--- THE PROBLEM ---
Word for word, repeat the data; no picture should appear in the result.

● ● ● ● ● ● ●

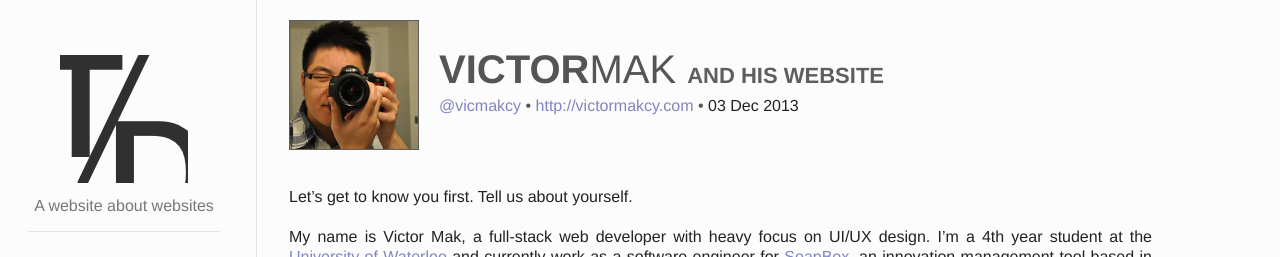
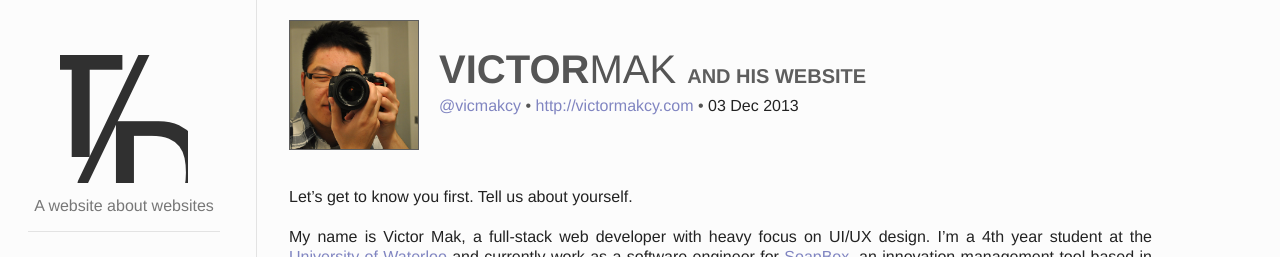
Before and after one commit to the-development/thedevelopment, a Jekyll site: the page built from index.html, in a window 1280 px wide. Shown: the top 257 px of the page. Built offline with Jekyll 4.4.1, drawn with Linux system fonts in a browser that asks for light colours; Markdown is read by kramdown in place of the engine named in the settings.

Commit message:
Shrink title suffix even more

```diff
--- a/css/main.css
+++ b/css/main.css
@@ -163,7 +163,7 @@ a:hover {
 
 #post-title-suffix {
   color: #5e5e5e;
-  font-size: 0.55em;
+  font-size: 0.5em;
 }
 
 .bold {
```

● ● ● ● ● ● ●

--- EXERCISE OUTPUT ---
Before and after one commit to the-development/thedevelopment, a Jekyll site: the page built from index.html, in a window 1280 px wide. Shown: the top 257 px of the page. Built offline with Jekyll 4.4.1, drawn with Linux system fonts in a browser that asks for light colours; Markdown is read by kramdown in place of the engine named in the settings.

Commit message:
Shrink title suffix even more

```diff
--- a/css/main.css
+++ b/css/main.css
@@ -163,7 +163,7 @@ a:hover {
 
 #post-title-suffix {
   color: #5e5e5e;
-  font-size: 0.55em;
+  font-size: 0.5em;
 }
 
 .bold {
```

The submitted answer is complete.